3. Don't Skimp on Coverage
As you receive quotes, make sure the insurance coverage and deductibles mentioned are satisfactory. Just because a rate quote may be lower than what you're currently paying doesn't mean it's a better deal if the coverage is lacking. If you're not sure how much coverage you need, discuss your needs with insurance company representatives and ask for guidance.
For example, if you have significant assets, you may need more than just the state minimum for bodily injury liability insurance. The same is true for property damage coverage. The retail price for an average new vehicle could easily top $30,000, but in many states the minimum property damage coverage required is only $25,000. If you were responsible for a loss and did not have enough insurance coverage, you'd likely be on the hook for the difference.
Though it's important to have ample liability coverage, if you drive an older model vehicle that is paid for, you may choose to skip some optional types of coverage, such as collision and comprehensive insurance, to keep premiums low.
Collision insurance pays for the physical damage your vehicle receives if it collides with another object, such as a tree or another car. Comprehensive insurance pays for damage to your car from causes other than a collision. This could include vandalism, broken glass, fire and theft. If this coverage is more than your vehicle is worth, you could skip it to lower your rates. Just understand that you would then be paying for these losses out of your own pocket if such damage occurs. People who live in areas prone to such natural disasters as floods, high winds and earthquakes might want to think about retaining their comprehensive coverage, experts say.

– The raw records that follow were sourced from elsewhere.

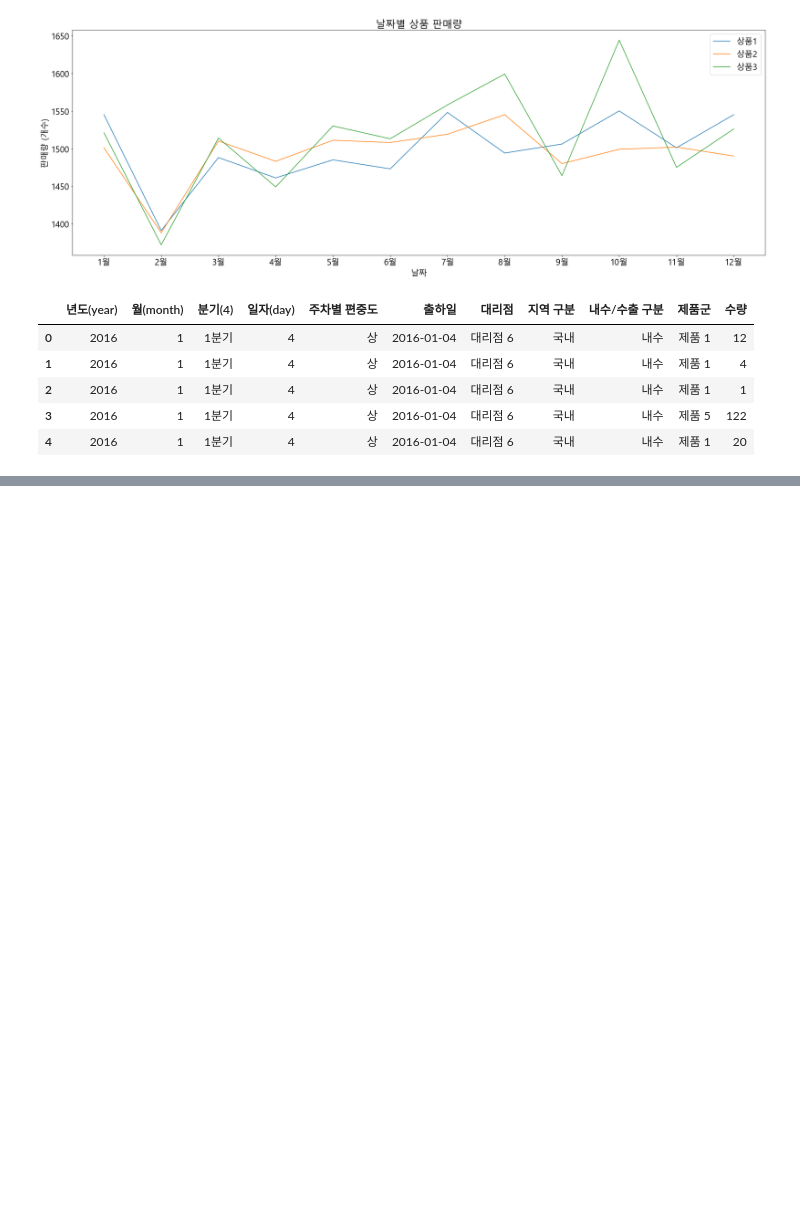
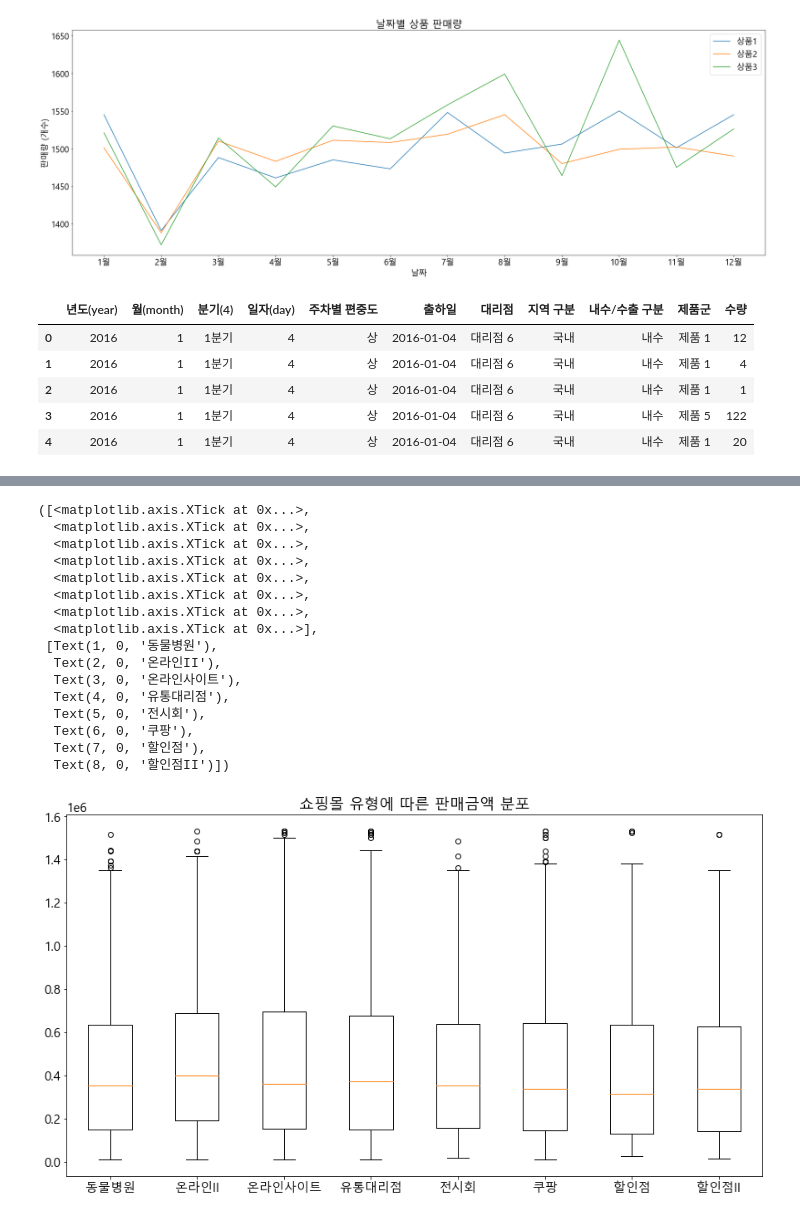
Before and after one commit to Huni0318/preprocessing, a Jupyter notebook: 07. 연습/practice1.ipynb, the cells around one changed output, grey strips where cells are left out. Saved outputs shown, nothing was run; the diff lists cells and outputs as text; code cells hidden in the pictures; blank space fills up the shorter version.

```diff
--- a/07. 연습/practice1.ipynb
+++ b/07. 연습/practice1.ipynb
@@ -485,0 +602,15 @@ df.head()
+# %%
+import pandas as pd
+import os
+from matplotlib import pyplot as plt
+import numpy as np
+%matplotlib inline
+os.chdir(r'C:\Users\신상훈\Desktop\preprocessing\part-1.-데이터-핸들링\1. 데이터 핸들링\데이터')
+
+
+plt.rcParams["font.family"] = 'Malgun Gothic'
+plt.rcParams["font.size"] = 15
+plt.rcParams["figure.figsize"] = (15, 8)
+# %%
+df = pd.read_csv("온라인_판매기록.csv", engine = "python")
+df.head()
@@ -485,0 +624,4 @@ df.head()
+# %%
+# pyplot을 이용한 boxplot 그리기
+X = df.groupby(['쇼핑몰 유형'])['판매금액'].apply(list) # 쇼핑몰 유형에 따른 판매 금액 목록을 리스트화
+X
@@ -485,0 +639,22 @@ df.head()
+# %%
+plt.title("쇼핑몰 유형에 따른 판매금액 분포")
+plt.boxplot(X.values)
+plt.xticks(np.arange(1, len(X)+1), X.index)
+# %% [output]
+([<matplotlib.axis.XTick at 0x...>,
+  <matplotlib.axis.XTick at 0x...>,
+  <matplotlib.axis.XTick at 0x...>,
+  <matplotlib.axis.XTick at 0x...>,
+  <matplotlib.axis.XTick at 0x...>,
+  <matplotlib.axis.XTick at 0x...>,
+  <matplotlib.axis.XTick at 0x...>,
+  <matplotlib.axis.XTick at 0x...>],
+ [Text(1, 0, '동물병원'),
+  Text(2, 0, '온라인II'),
+  Text(3, 0, '온라인사이트'),
+  Text(4, 0, '유통대리점'),
+  Text(5, 0, '전시회'),
+  Text(6, 0, '쿠팡'),
+  Text(7, 0, '할인점'),
+  Text(8, 0, '할인점II')])
+[figure, added]
```
Also changed, not shown: parts of 15 cells of this notebook.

Another way to get a lower premium is to ask for a higher deductible. If you are willing to pay $1,000 out of pocket for a claim instead of $250, you could lower your rates. But make sure you can afford the higher deductible in the event that you suffer an insurable loss.